Students offer heart-felt advice about friendship

Take the advice of theses Sellman fourth-graders and remember your friends on Valentine’s Day. From left: front row, Sophia Sieng, Brian Peterson and Krista Braun; back row, Joey Pauley, Stevie Tensmeyer, Stephanie Cox, Anna Grosse and Jessica Anderson.

By Regina Villiers.  Originally published in The Suburban Life February 12, 1997, 

added February 13, 2019.

Since the fourth century, the friendship of Damon and Pythias has been the classic example of the perfect friendship and of love between friends.  The poet, Lord Byron, wrote:  “Friendship is love without his wings.”

     If you have any trouble figuring out who your friends are, or deciding what friendship is, maybe you should ask the fourth-graders at Sellman School.  They could tell you all you need to know about friendship.

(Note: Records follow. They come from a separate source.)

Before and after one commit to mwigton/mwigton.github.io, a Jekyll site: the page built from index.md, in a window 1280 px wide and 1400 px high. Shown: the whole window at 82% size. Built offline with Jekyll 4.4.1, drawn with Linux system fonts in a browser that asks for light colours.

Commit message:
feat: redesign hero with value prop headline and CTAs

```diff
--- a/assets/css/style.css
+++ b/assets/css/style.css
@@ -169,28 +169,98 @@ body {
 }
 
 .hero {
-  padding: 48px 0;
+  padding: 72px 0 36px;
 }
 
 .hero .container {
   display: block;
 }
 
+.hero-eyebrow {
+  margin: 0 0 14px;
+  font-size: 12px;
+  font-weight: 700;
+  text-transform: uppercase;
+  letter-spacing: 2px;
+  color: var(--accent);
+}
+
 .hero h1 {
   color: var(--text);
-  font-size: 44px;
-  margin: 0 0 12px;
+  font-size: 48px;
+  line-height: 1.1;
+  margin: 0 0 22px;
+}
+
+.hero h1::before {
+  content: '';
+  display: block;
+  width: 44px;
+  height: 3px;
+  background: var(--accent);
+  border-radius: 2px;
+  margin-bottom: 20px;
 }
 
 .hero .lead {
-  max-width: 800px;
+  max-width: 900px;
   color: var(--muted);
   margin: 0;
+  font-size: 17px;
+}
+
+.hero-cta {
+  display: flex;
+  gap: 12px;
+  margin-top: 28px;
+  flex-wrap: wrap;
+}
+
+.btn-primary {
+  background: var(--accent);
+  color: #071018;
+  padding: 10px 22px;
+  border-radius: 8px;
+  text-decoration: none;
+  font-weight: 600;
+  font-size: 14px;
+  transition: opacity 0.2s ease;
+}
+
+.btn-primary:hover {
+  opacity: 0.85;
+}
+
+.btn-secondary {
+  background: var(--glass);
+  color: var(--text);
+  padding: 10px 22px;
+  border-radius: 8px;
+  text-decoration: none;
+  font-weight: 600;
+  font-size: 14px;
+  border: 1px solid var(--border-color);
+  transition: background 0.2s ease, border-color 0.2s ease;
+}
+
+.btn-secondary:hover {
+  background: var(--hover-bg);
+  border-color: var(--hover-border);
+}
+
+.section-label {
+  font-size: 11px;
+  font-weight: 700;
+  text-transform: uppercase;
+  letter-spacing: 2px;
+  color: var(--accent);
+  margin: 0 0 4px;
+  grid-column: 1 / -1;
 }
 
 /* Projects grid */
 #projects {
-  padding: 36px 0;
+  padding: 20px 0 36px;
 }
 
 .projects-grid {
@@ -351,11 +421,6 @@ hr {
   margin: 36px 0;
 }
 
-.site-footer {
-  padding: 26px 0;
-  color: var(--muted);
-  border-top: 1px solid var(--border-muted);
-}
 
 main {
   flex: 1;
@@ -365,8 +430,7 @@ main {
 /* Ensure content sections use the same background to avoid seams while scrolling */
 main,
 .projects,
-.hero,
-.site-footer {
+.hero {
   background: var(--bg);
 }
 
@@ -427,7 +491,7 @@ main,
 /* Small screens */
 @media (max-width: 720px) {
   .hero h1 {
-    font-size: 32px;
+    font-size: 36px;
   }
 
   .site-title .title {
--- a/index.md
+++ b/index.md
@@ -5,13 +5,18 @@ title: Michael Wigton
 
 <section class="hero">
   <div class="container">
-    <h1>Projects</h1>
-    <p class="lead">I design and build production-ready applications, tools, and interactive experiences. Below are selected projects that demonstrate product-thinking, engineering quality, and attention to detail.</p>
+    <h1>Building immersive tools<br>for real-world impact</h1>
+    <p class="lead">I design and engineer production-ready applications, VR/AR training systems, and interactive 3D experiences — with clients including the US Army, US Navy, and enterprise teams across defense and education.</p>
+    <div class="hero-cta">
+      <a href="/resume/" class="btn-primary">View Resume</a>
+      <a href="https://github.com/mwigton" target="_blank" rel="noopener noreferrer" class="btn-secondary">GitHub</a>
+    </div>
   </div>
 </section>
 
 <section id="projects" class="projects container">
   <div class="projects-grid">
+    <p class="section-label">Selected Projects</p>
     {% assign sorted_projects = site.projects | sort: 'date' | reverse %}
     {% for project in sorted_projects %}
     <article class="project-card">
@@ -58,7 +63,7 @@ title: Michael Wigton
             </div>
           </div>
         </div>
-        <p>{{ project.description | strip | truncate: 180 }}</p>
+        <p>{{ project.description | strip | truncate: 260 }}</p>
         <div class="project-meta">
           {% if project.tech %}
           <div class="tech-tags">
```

     Last fall, all fourth-grade students in Sellman’s language arts classes read and studied the book,  “There’s a Boy in the Girls’ Bathroom,” by Louis Sacher.

      The book is about Bradley Chalkers, who has no friends.  Not one. He sits in the last seat in the back row.  No one will sit next to him, and no one likes him, not even his teacher.  But a new, young counselor, Carla, comes to school, and she likes Bradley.

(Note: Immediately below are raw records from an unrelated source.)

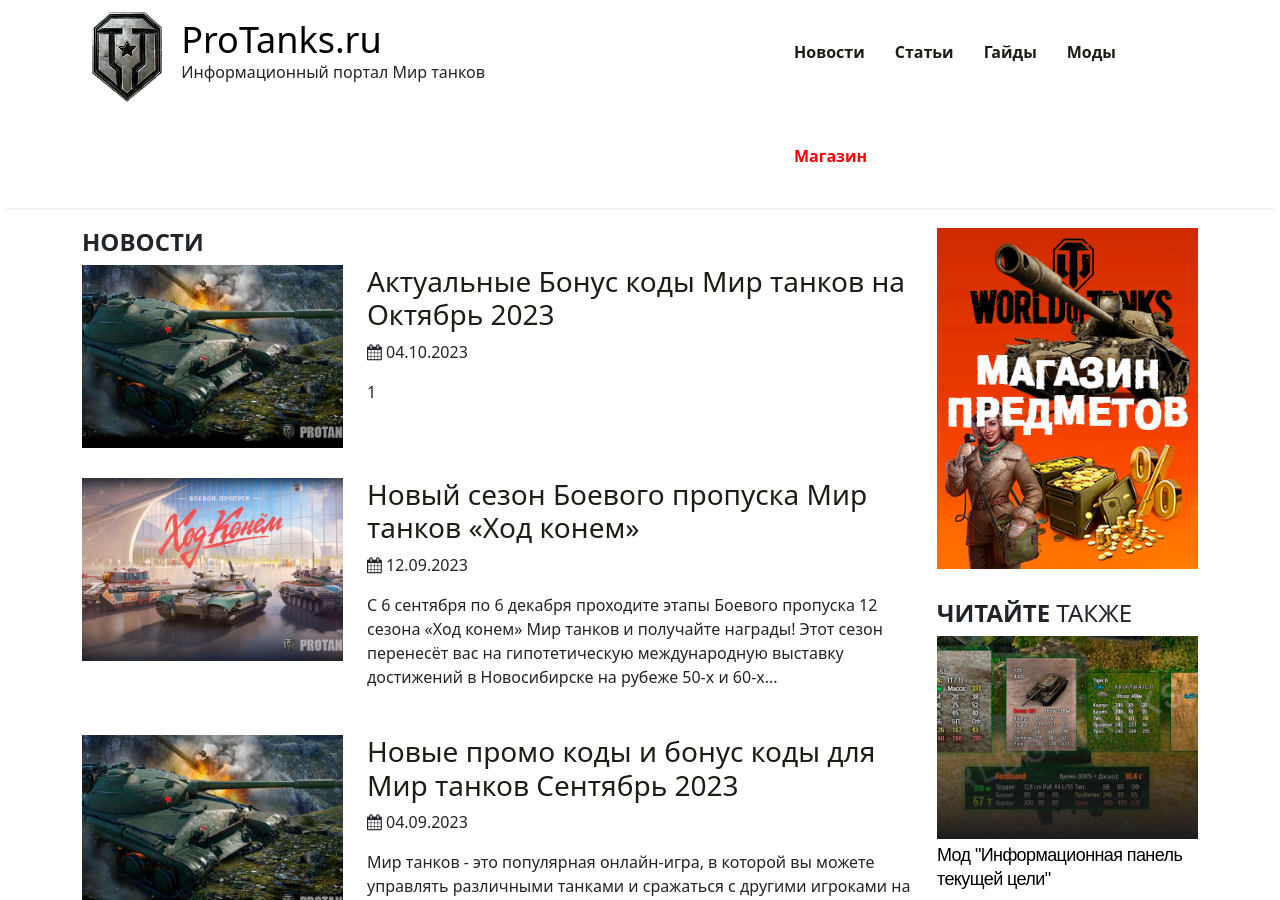
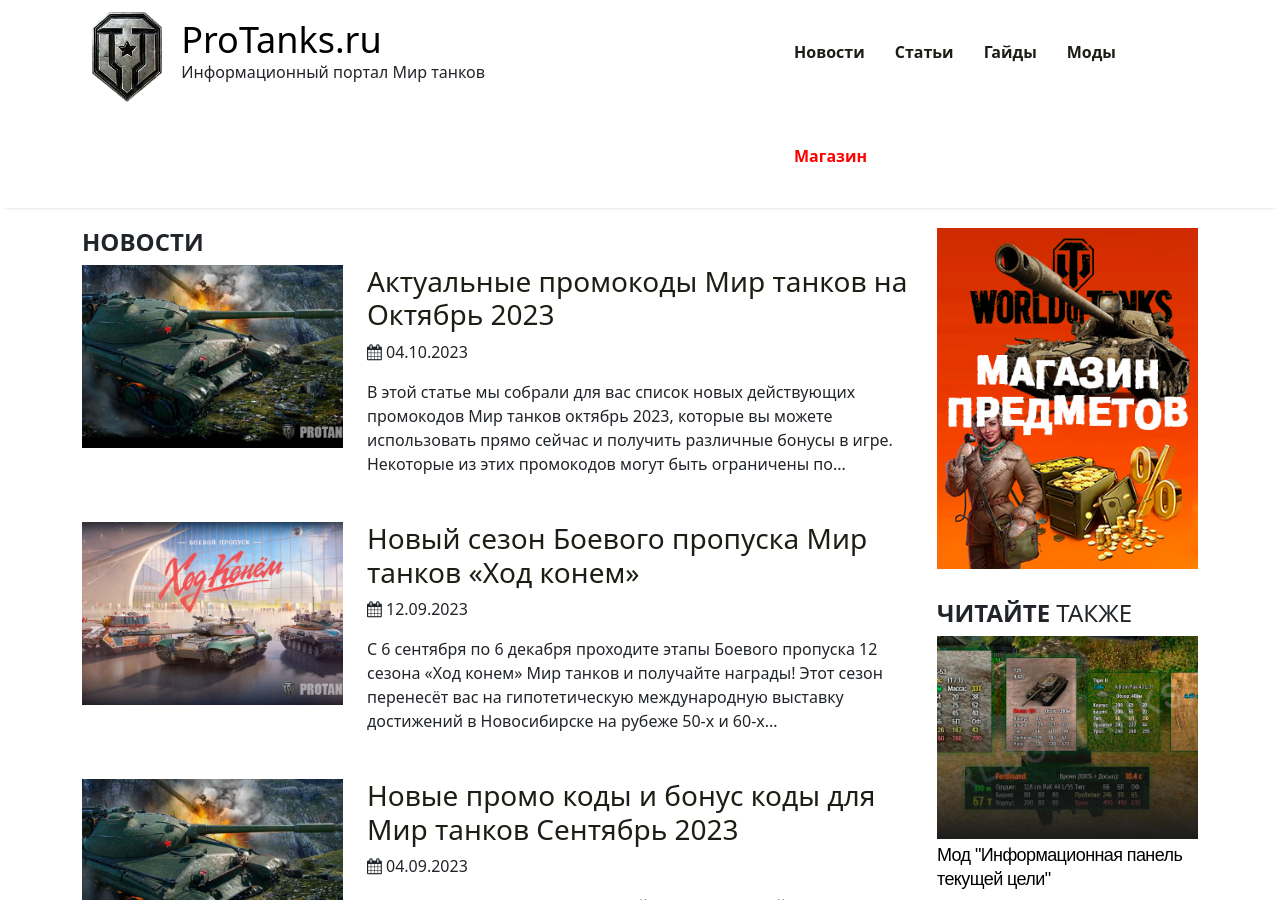
Before and after one commit to stblog/stblog.github.io, a Jekyll site: the page built from news.md, in a window 1280 px wide and 900 px high. Built offline with Jekyll 4.4.1, drawn with Linux system fonts in a browser that asks for light colours; some of the changed lines change nothing that is shown.

Commit message:
Updated Dieistvuiushchiie Bonus Kody Mir Tankov Oktiabr 2023

```diff
--- a/_posts/2023-10-04-dieistvuiushchiie-bonus-kody-mir-tankov-oktiabr-2023.markdown
+++ b/_posts/2023-10-04-dieistvuiushchiie-bonus-kody-mir-tankov-oktiabr-2023.markdown
@@ -3,10 +3,32 @@
 date: 2023-10-04 03:38:00 Z
 categories:
 - news
-header: Актуальные Бонус коды Мир танков на Октябрь 2023
+header: Актуальные промокоды Мир танков на Октябрь 2023
 image: "/uploads/promokody-mir-tankov.jpg"
 description: В октябре 2023 стали доступны новые бонус коды и промокоды для Мир танков
   Lesta Games. Предлагаем вам список актуальных бонус кодов для игры в танки...
 ---
 
-1
+В этой статье мы собрали для вас список новых действующих промокодов Мир танков октябрь 2023, которые вы можете использовать прямо сейчас и получить различные бонусы в игре. Некоторые из этих промокодов могут быть ограничены по региону или по типу аккаунта, поэтому убедитесь, что вы вводите их правильно и на подходящем сервере.
+
+Бонус коды Lesta Games Мир танков октябрь 2023
+----------------------------------------------
+
+Бонус коды Lesta Games Мир танков обычно распространяются через официальные каналы компании, такие как сайт, социальные сети, YouTube-канал или партнерские сайты. Чтобы получить бонус код, вам нужно выполнить определенные условия, например подписаться на канал, сделать репост или ответить на вопрос. Каждый бонус код также действует ограниченное время и может быть использован только один раз на один аккаунт.
+
+Ниже мы представляем вам список бонус кодов Lesta Games Мир танков октябрь 2023, которые вы можете активировать прямо сейчас и получить ценные призы в игре. Обратите внимание, что некоторые из этих бонус кодов могут быть уже использованы или истекли, поэтому поторопитесь и не упустите свой шанс.
+
+Список новых действующих промокодов и бонус кодов Мир танков октябрь 2023
+-------------------------------------------------------------------------
+
+Вот список новых действующих промокодов и бонус кодов Мир танков октябрь 2023, которые мы смогли найти для вас. Мы постоянно обновляем этот список, поэтому добавляйте эту страницу в закладки и проверяйте ее регулярно, чтобы не пропустить новые коды.
+
+*   **WOTOKT2023** - дает 3 дня премиум-аккаунта, 5 личных резервов на 200% опыта экипажа на 2 часа и 5 личных резервов на 50% кредитов на 2 часа. Действует до 31 октября 2023 года. Работает на всех серверах.
+*   **LESTAGAMES2023** - дает танк T-34-85M (СССР, уровень 6) с местом в ангаре и 100% экипажем, 7 дней премиум-аккаунта и 10 личных резервов на 300% свободного опыта на 2 часа. Действует до 31 октября 2023 года. Работает только на сервере RU.
+*   **WOTBIRTHDAY2023** - дает танк M4A3E8 Fury (США, уровень 6) с местом в ангаре и 100% экипажем, медаль “10 лет Миру танков” и набор уникальных эмблем и наклеек. Действует до 31 октября 2023 года. Работает только на сервере EU.
+*   **WOTBLITZ2023** - дает танк Pz.Kpfw. IV hydrostat. (Германия, уровень 5) с местом в ангаре и 100% экипажем, 3 дня премиум-аккаунта и 5 личных резервов на 100% опыта боя на 2 часа. Действует до 31 октября 2023 года. Работает только на сервере NA.
+*   **WOTASIA2023** - дает танк Type 64 (Китай, уровень 6) с местом в ангаре и 100% экипажем, 5 дней премиум-аккаунта и 10 личных резервов на 200% опыта боя на 2 часа. Действует до 31 октября 2023 года. Работает только на сервере ASIA.
+
+Для активации кодов вам нужно перейти на официальный сайт игры, ввести свой логин и пароль, затем нажать на кнопку “Активировать Wargaming код” и ввести код в появившемся окне. После этого вы получите свою награду на свой аккаунт в игре.
+
+Надеемся, что эта статья была полезна для вас и вы смогли получить интересные бонусы в игре Мир танков. Если вы знаете другие новые действующие промокоды или бонус коды Мир танков октябрь 2023, поделитесь ими в комментариях ниже.
```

     She teaches him to believe in himself and to change.  When Bradley becomes a friend to others, he finds he has friends, people who like and who want to be with him.

     It’s a funny book, but it also teaches a great lesson.

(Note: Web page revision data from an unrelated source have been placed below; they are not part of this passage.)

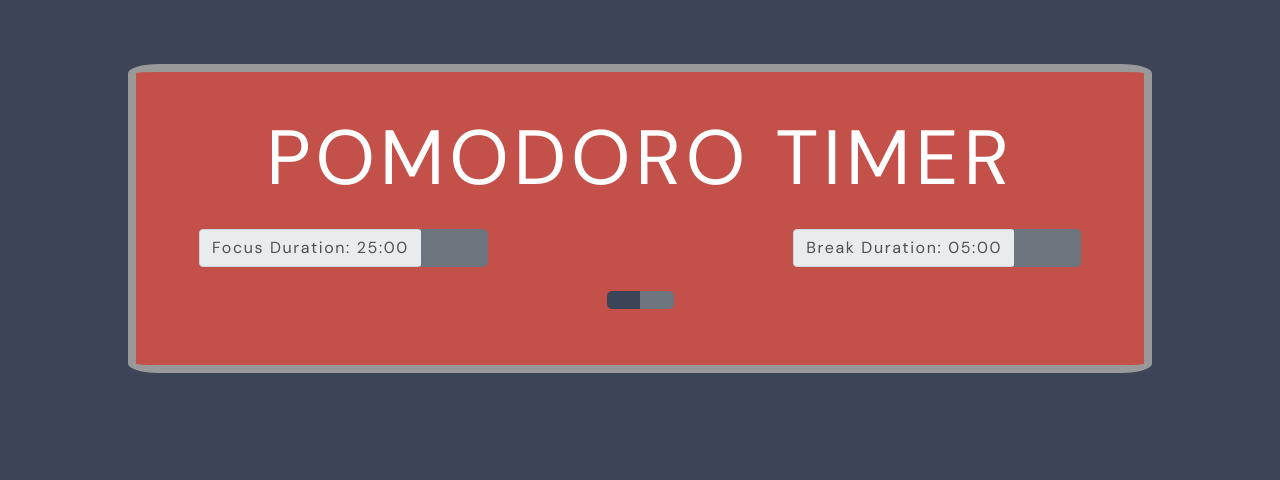
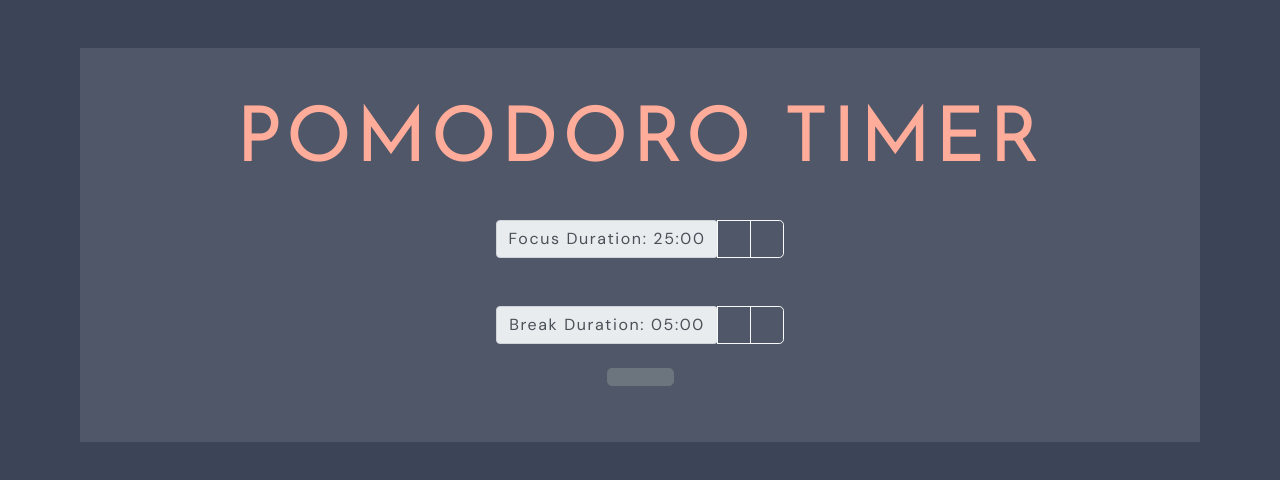
Before and after one commit to austinthaldorfhuelsbeck/pomodoro-react-app-huelsbeck, a React (Create React App) app: page / in a window 1280 px wide. Shown: the top 480 px of the page. Built offline with nearby package versions, Linux system fonts and the light colour scheme; a web font is replaced by a local one.

Commit message:
Styling!

```diff
--- a/public/index.html
+++ b/public/index.html
@@ -6,17 +6,8 @@
     <meta name="theme-color" content="#000000" />
     <meta
       name="description"
-      content="Web site created using create-react-app"
+      content="Pomodoro Timer"
     />
-    <!--
-      Notice the use of %PUBLIC_URL% in the tags above.
-      It will be replaced with the URL of the `public` folder during the build.
-      Only files inside the `public` folder can be referenced from the HTML.
-
-      Unlike "/favicon.ico" or "favicon.ico", "%PUBLIC_URL%/favicon.ico" will
-      work correctly both with client-side routing and a non-root public URL.
-      Learn how to configure a non-root public URL by running `npm run build`.
-    -->
     <link
       rel="stylesheet"
       href="https://stackpath.bootstrapcdn.com/bootstrap/4.5.2/css/bootstrap.min.css"
@@ -38,15 +29,5 @@
   <body>
     <noscript>You need to enable JavaScript to run this app.</noscript>
     <div id="root"></div>
-    <!--
-      This HTML file is a template.
-      If you open it directly in the browser, you will see an empty page.
-
-      You can add webfonts, meta tags, or analytics to this file.
-      The build step will place the bundled scripts into the <body> tag.
-
-      To begin the development, run `npm start` or `yarn start`.
-      To create a production bundle, use `npm run build` or `yarn build`.
-    -->
   </body>
 </html>
--- a/src/App.css
+++ b/src/App.css
@@ -1,33 +1,23 @@
 @import url("https://fonts.googleapis.com/css?family=DM+Sans:400,500,700&display=swap");
+@import url("https://fonts.googleapis.com/css2?family=Josefin+Sans&display=swap");
 
-.App {
+.transparentBox {
   text-align: center;
   font-size: 100%;
   font-family: 'DM Sans', sans-serif;
   color: #fff;
   letter-spacing: .1rem;
   padding: 3rem;
-  margin: 3rem 7rem;
-  background-color: #c45149;
-  border: 0.5rem solid;
-  border-color: #999;
-  border-radius: 3%;
+  margin: 2rem 4rem;
+  background-color: rgba(255,255,255,0.1);
+  min-width: 350px;
 }
 
-.paused {
+.paused, h1 {
   font-size: 100%;
-  font-family: Futura, Helvetica, sans-serif;
+  font-family: "Josefin Sans", sans-serif;
   letter-spacing: .25rem;
   color: #FFAC9A
 }
 
-h1 {
-  font-weight: 100;
-  line-height: 1;
-  font-size: 6vw;
-}
-
-.btn-primary {
-  background-color: #3c4457;
-  border-color: #3c4457;
-}
+h1 { font-size: 6vw; }
--- a/src/App.js
+++ b/src/App.js
@@ -2,9 +2,12 @@ import React from "react";
 import "./App.css";
 import Pomodoro from "./pomodoro/Pomodoro";
 
+const url =
+  "https://photos.google.com/photo/AF1QipOml9j2a25KlRrHJuZGRpQ53mTsHd6RtCA3DxUI";
+
 const App = () => {
   return (
-    <div className="App">
+    <div className="App transparentBox">
       <header className="App-header container">
         <h1>Pomodoro Timer</h1>
       </header>
--- a/src/pomodoro/Pomodoro.js
+++ b/src/pomodoro/Pomodoro.js
@@ -7,21 +7,17 @@ import Timer from "./Timer/Timer";
 const Pomodoro = () => {
   //// Defining initial states + setting up state things ////
   ////
-  // Timer starts out paused and stopped
   const [isTimerRunning, setIsTimerRunning] = useState(false);
   const [isTimerStopped, setIsTimerStopped] = useState(true);
-  // The total duration time, handled by InputGroup, includes defaults
   const [focusDuration, setFocusDuration] = useState(25);
   const [breakDuration, setBreakDuration] = useState(5);
   const [timeRemaining, setTimeRemaining] = useState(25 * 60);
-  // set whether we're in focus or break mode
   const [currentTimer, setCurrentTimer] = useState("focus");
 
   //// "The Brain": the timer itself
   useInterval(
     () => {
       if (timeRemaining === 0) {
-        // alarm
         new Audio(
           `${process.env.PUBLIC_URL}/alarm/alarm-clock-buzzer-beeps.mp3`
         ).play();
@@ -35,7 +31,7 @@ const Pomodoro = () => {
         setTimeRemaining((currentTime) => currentTime - 1);
       }
     },
-    isTimerRunning ? 1000 : null
+    isTimerRunning ? 100 : null
   );
 
   //// Handlers for buttons
@@ -131,13 +127,13 @@ const Pomodoro = () => {
   return (
     <div className="pomodoro">
       <div className="row">
-        <div className="col">
+        <div className="mx-auto">
           <SetTimer {...focusProps} />
         </div>
-        <div className="col">
-          <div className="float-right">
-            <SetTimer {...breakProps} />
-          </div>
+      </div>
+      <div className="row">
+        <div className="mx-auto">
+          <SetTimer {...breakProps} />
         </div>
       </div>
       <div className="row">
--- a/src/pomodoro/SetTimer/SetTimer.js
+++ b/src/pomodoro/SetTimer/SetTimer.js
@@ -1,7 +1,7 @@
-import React, { memo } from "react";
+import React from "react";
 import { minutesToDuration, secondsToDuration } from "../../utils/duration";
 
-const SetTimer = (props) => {
+export default function SetTimer(props) {
   //// Handling props: format for `data-testid` labels
   const decreaseTitle = `decrease-${props.id}`;
   const increaseTitle = `increase-${props.id}`;
@@ -9,8 +9,8 @@ const SetTimer = (props) => {
   // disable the increase/decrease when playing
   // AKA when timer isn't stopped
   const buttonClass = props.isTimerStopped
-    ? "btn btn-secondary"
-    : "btn btn-secondary disabled";
+    ? "btn btn-outline-light"
+    : "btn btn-outline-light disabled";
 
   //// Build the structure and return!
   return (
@@ -38,6 +38,4 @@ const SetTimer = (props) => {
       </div>
     </div>
   );
-};
-
-export default memo(SetTimer);
+}
--- a/src/pomodoro/Timer/ProgressBar/ProgressBar.js
+++ b/src/pomodoro/Timer/ProgressBar/ProgressBar.js
@@ -12,7 +12,7 @@ const ProgressBar = (props) => {
   return (
     <div className="progress" style={{ height: "20px" }}>
       <div
-        className="progress-bar"
+        className="progress-bar progress-bar-striped progress-bar-animated"
         role="progressbar"
         aria-valuemin="0"
         aria-valuemax="100"
--- a/src/pomodoro/TimerControls/TimerControls.js
+++ b/src/pomodoro/TimerControls/TimerControls.js
@@ -17,7 +17,7 @@ const TimerControls = (props) => {
     >
       <button
         type="button"
-        className="btn btn-primary"
+        className="btn btn-secondary"
         data-testid="play-pause"
         title="Start or pause timer"
         onClick={props.playPause}
```
Also changed, not shown: src/pomodoro/Timer/CurrentSession/CurrentSession.js (+3 -5 lines), src/tomato.png (added).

     After he class finished the book, teacher Dianna Bartles asked her students to think about it.  Then she asked them to write out the answers to two questions:  What makes someone a friend?  Are you a good friend? 

     Some of their answers were standard statements and came out pretty much the same.

     But others showed originality and bordered on profundity.

     For instance, Sophia Sieng said:  “A good friend likes your name.”

     Our names are important to all of us.  We want our names remembered by the people who love us, and Shakespeare wrote:  “Good name in man and woman is the immediate jewel in their souls.”

     But it means even more to Sophia for someone to like her name.  She has just moved here from Cambodia.  This is her first year here, and she is awash in new things to learn – new language, new school, and new friends.  To have a friend who knows and likes her name must, indeed, be the “jewel of her soul.”

     There are certain times in life when a kid especially needs a friend.  A kid, just because he’s shorter or skinnier, doesn’t want to be always chosen last when there’s a game to be played.

     Brian Peterson addressed this:  “ A good friend would not choose you last,” he wrote.

     Riding a school bus can be a frightening thing for a shy kid.  It can make you feel all alone in a crowd.

     “A good friend will sit on the bus with you,” Stephanie Cox wrote.  I agree with that. I’d want a friend to sit with me.

     Many of the students put loyalty highest on their list of friendship requirements.

     “A good friend would stand up for you,” Jessica Anderson wrote.

     And Anna Grosse echoed the loyalty theme with:  “A good friend won’t rat on you.”

     Krista Braun made a statement that hit me in the heart.  “ A good friend won’t read your diary,” she wrote.

     Now, I don’t know if anyone has read Krista’s diary, but someone read mine when I was young.  I never quite recovered from it.  Not only did she read it, but she confronted me and told others.  It wasn’t that I’d written something as bad as a crime committed, but it was private.  This was a person close to me, who destroyed our relationship, destroyed my trust, and worst of all, invaded my privacy.

     For years and years after, I never kept another diary, or even wrote things down.  Being a writer, this hampered me a lot.  There are tears in my life devoid of written details.

     Several of the kids were on my wavelength about one of the most important things a friend can do.

     “A good friend will tell jokes to you.”  Brian Peterson said.

     And Joey Pauley said:  “A good friend will make you laugh.”

     Having a friend who makes you laugh is much better than having a psychiatrist.  And it’s lots and lots cheaper, even when you have a friendship by long-distance telephone.

     For years, my friend, Louise, kept me out of therapy.  She still does, even though she now lives in Colorado, and our laughs are transmitted by AT&T and the mailman.

     Finally, Stevie Tensmeyer came up with my favorite.

     “A good friend,” he wrote, “won’t act like an idiot and annoy you.”

     That’s for sure.  Not only did Stevie not act like and idiot and annoy me, but he also made me lough.  I think that makes him my friend.

     So on this Valentine’s Day, take the advice of these young friendship experts.  Think of who your friends are, and remember them.

     Better yet, be a friend to someone.  And make someone laugh.  It’s something a friend would do.